Information supplied
◆ ◆ ◆ ◆ ◆
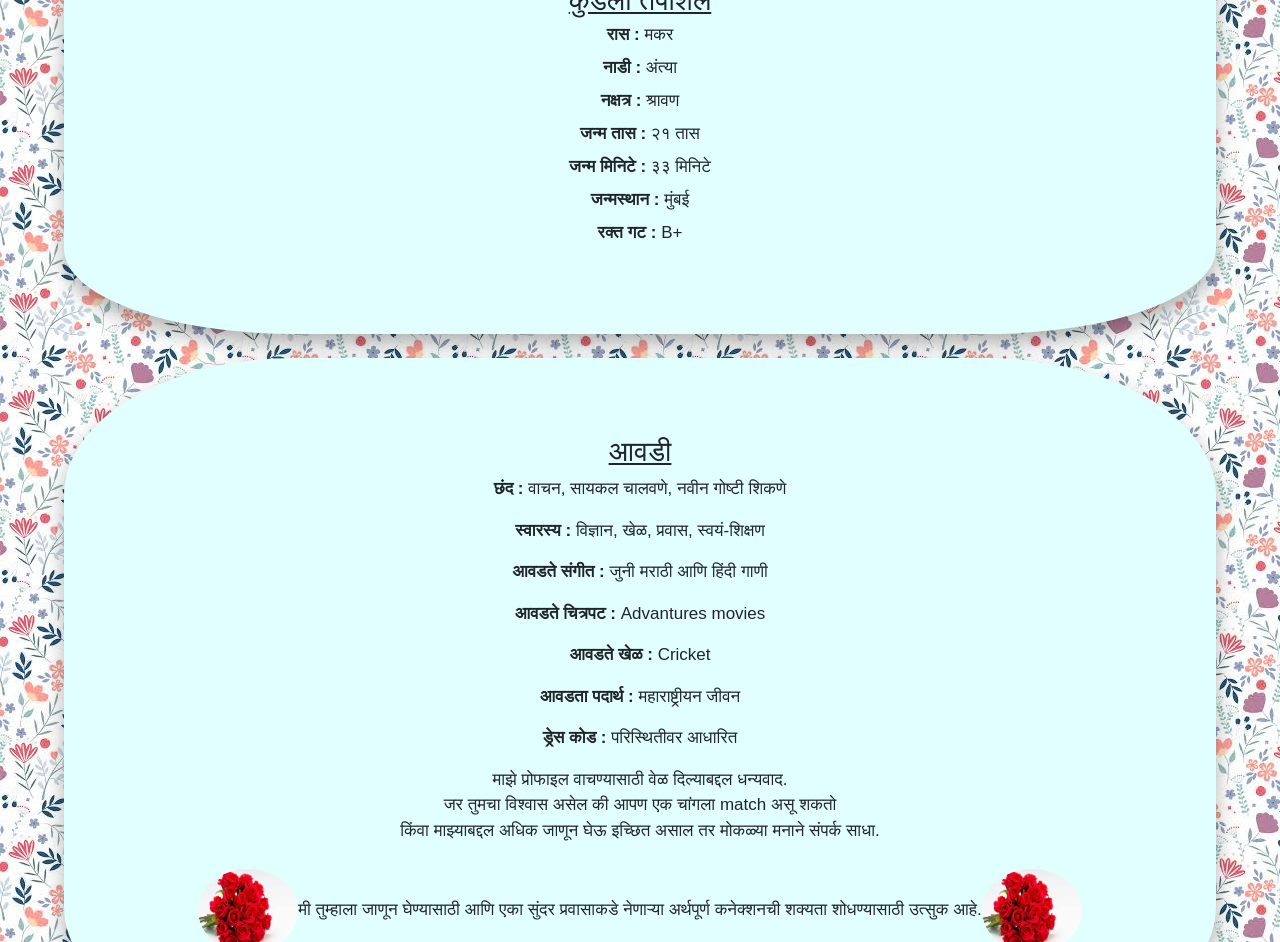
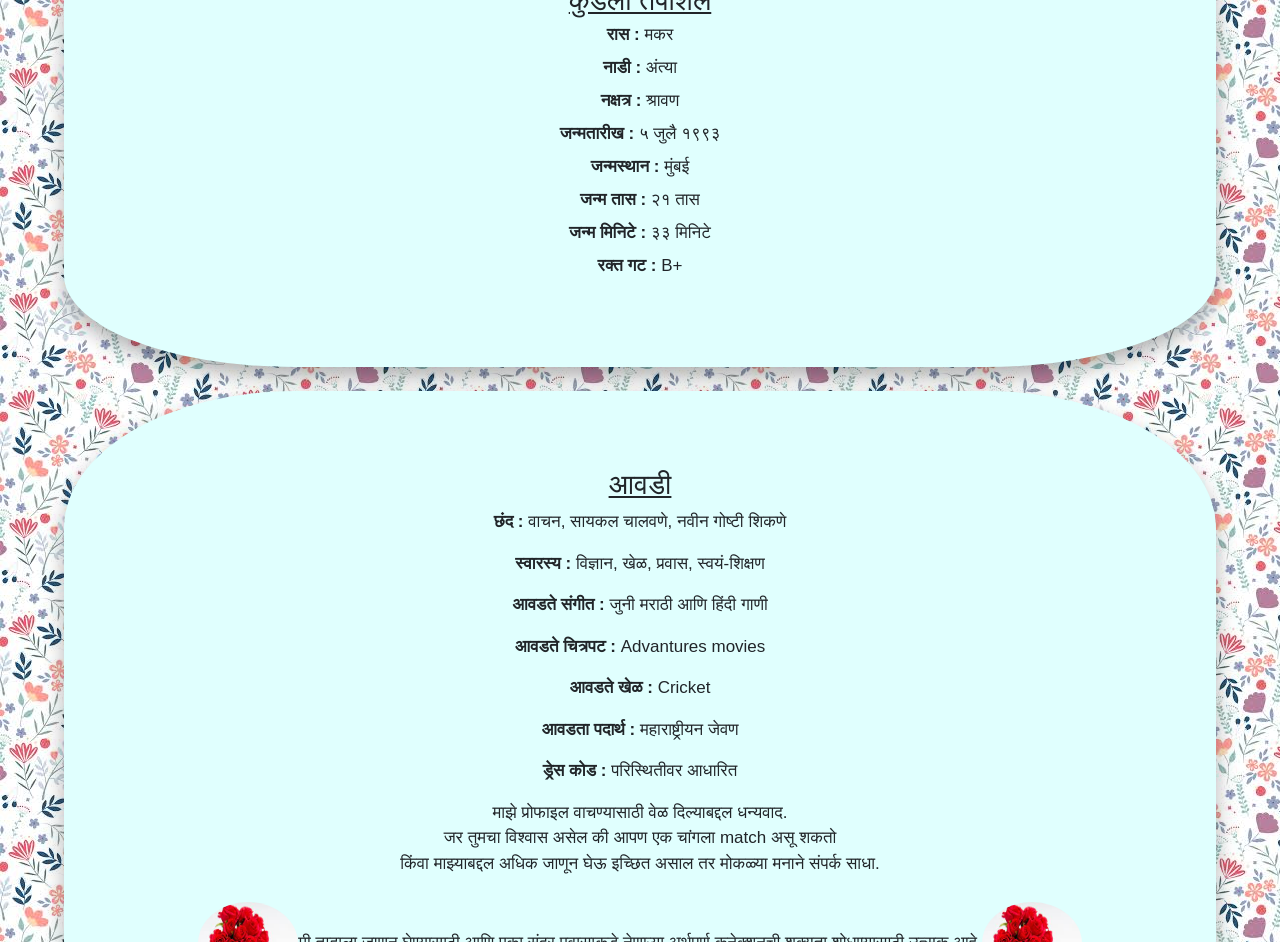
Before and after one commit to self-introduction-profile/marriage, an Angular app: page / in a window 1280 px wide. Shown: the part 2780-3722 px from the top of the page. Built offline with nearby package versions, Linux system fonts and the light colour scheme.

Commit message:
minor changes

```diff
--- a/src/app/marriageprofile/marriageprofile.component.html
+++ b/src/app/marriageprofile/marriageprofile.component.html
@@ -45,9 +45,10 @@
     <p><b>रास : </b>मकर</p>
     <p><b>नाडी : </b>अंत्या</p>
     <p><b>नक्षत्र : </b>श्रावण</p>
+    <p><b>जन्मतारीख : </b>५ जुलै १९९३</p>
+    <p><b>जन्मस्थान : </b>मुंबई</p>
     <p><b>जन्म तास : </b>२१ तास</p>
     <p><b>जन्म मिनिटे : </b>३३ मिनिटे</p>
-    <p><b>जन्मस्थान : </b>मुंबई</p>
     <p><b>रक्त गट  : </b>B+</p>
 </div>
 <br>
@@ -58,7 +59,7 @@
     <p><b>आवडते संगीत : </b>जुनी मराठी आणि हिंदी गाणी</p>
     <p><b>आवडते चित्रपट : </b>Advantures movies</p>
     <p><b>आवडते खेळ : </b>Cricket</p>
-    <p><b>आवडता पदार्थ : </b>महाराष्ट्रीयन जीवन</p>
+    <p><b>आवडता पदार्थ : </b>महाराष्ट्रीयन जेवण</p>
     <p><b>ड्रेस कोड  : </b>परिस्थितीवर आधारित</p>
     <p>
        माझे प्रोफाइल वाचण्यासाठी वेळ दिल्याबद्दल धन्यवाद.<br>
```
◆ ◆ ◆ ◆ ◆
What to produce
Set out every record exactly, images excluded.

Problem solution
Before and after one commit to self-introduction-profile/marriage, an Angular app: page / in a window 1280 px wide. Shown: the part 2780-3722 px from the top of the page. Built offline with nearby package versions, Linux system fonts and the light colour scheme.

Commit message:
minor changes

```diff
--- a/src/app/marriageprofile/marriageprofile.component.html
+++ b/src/app/marriageprofile/marriageprofile.component.html
@@ -45,9 +45,10 @@
     <p><b>रास : </b>मकर</p>
     <p><b>नाडी : </b>अंत्या</p>
     <p><b>नक्षत्र : </b>श्रावण</p>
+    <p><b>जन्मतारीख : </b>५ जुलै १९९३</p>
+    <p><b>जन्मस्थान : </b>मुंबई</p>
     <p><b>जन्म तास : </b>२१ तास</p>
     <p><b>जन्म मिनिटे : </b>३३ मिनिटे</p>
-    <p><b>जन्मस्थान : </b>मुंबई</p>
     <p><b>रक्त गट  : </b>B+</p>
 </div>
 <br>
@@ -58,7 +59,7 @@
     <p><b>आवडते संगीत : </b>जुनी मराठी आणि हिंदी गाणी</p>
     <p><b>आवडते चित्रपट : </b>Advantures movies</p>
     <p><b>आवडते खेळ : </b>Cricket</p>
-    <p><b>आवडता पदार्थ : </b>महाराष्ट्रीयन जीवन</p>
+    <p><b>आवडता पदार्थ : </b>महाराष्ट्रीयन जेवण</p>
     <p><b>ड्रेस कोड  : </b>परिस्थितीवर आधारित</p>
     <p>
        माझे प्रोफाइल वाचण्यासाठी वेळ दिल्याबद्दल धन्यवाद.<br>
```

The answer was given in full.